(Stored dataset items)

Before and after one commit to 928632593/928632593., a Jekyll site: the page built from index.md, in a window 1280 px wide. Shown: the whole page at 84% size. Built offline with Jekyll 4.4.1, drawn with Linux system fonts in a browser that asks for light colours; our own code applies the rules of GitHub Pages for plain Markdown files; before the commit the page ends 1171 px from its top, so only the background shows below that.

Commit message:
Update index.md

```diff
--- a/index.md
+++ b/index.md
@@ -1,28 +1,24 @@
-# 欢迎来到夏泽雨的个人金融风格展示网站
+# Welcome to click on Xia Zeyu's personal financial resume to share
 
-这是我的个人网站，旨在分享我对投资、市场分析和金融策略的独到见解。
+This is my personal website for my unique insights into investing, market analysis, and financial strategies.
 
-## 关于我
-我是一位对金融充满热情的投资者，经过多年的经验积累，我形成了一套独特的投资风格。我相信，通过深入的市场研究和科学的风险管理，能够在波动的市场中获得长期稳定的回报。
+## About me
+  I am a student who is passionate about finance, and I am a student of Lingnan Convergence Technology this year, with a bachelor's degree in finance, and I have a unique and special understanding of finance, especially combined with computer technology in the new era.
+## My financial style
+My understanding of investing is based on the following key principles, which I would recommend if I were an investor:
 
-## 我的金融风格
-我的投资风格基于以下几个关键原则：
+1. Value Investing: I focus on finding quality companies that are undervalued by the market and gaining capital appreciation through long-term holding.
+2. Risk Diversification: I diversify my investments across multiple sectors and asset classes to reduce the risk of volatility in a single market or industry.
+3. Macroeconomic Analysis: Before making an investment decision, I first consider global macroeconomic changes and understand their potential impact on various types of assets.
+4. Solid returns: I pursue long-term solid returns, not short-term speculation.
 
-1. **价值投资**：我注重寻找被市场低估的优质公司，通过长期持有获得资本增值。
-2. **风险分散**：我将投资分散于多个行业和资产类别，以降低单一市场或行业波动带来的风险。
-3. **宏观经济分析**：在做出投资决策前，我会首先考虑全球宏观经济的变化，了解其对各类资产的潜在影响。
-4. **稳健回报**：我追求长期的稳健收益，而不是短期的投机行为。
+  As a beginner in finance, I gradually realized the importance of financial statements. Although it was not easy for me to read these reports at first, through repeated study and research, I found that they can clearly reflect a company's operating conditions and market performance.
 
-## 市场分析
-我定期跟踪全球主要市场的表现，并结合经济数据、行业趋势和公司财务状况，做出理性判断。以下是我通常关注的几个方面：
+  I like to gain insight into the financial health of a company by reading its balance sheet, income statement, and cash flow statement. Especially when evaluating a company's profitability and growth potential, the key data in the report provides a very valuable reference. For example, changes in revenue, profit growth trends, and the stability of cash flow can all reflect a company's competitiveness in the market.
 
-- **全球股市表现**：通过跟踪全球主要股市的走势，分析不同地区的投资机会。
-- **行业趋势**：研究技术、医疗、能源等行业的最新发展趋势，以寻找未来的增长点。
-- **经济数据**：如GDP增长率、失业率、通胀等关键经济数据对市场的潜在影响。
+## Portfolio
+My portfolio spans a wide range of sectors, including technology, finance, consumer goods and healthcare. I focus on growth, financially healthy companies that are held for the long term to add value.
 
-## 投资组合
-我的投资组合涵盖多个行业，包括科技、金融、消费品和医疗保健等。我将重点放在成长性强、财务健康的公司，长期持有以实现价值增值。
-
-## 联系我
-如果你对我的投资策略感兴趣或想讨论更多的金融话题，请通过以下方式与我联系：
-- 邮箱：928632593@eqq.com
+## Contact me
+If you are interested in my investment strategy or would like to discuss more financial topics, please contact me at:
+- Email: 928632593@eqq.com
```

■ Exercise prompt: Find every line in the records above that holds the word "market", and copy each one.

■ Completed exercise:
+This is my personal website for my unique insights into investing, market analysis, and financial strategies.
+1. Value Investing: I focus on finding quality companies that are undervalued by the market and gaining capital appreciation through long-term holding.
+2. Risk Diversification: I diversify my investments across multiple sectors and asset classes to reduce the risk of volatility in a single market or industry.
+  As a beginner in finance, I gradually realized the importance of financial statements. Although it was not easy for me to read these reports at first, through repeated study and research, I found that they can clearly reflect a company's operating conditions and market performance.
+  I like to gain insight into the financial health of a company by reading its balance sheet, income statement, and cash flow statement. Especially when evaluating a company's profitability and growth potential, the key data in the report provides a very valuable reference. For example, changes in revenue, profit growth trends, and the stability of cash flow can all reflect a company's competitiveness in the market.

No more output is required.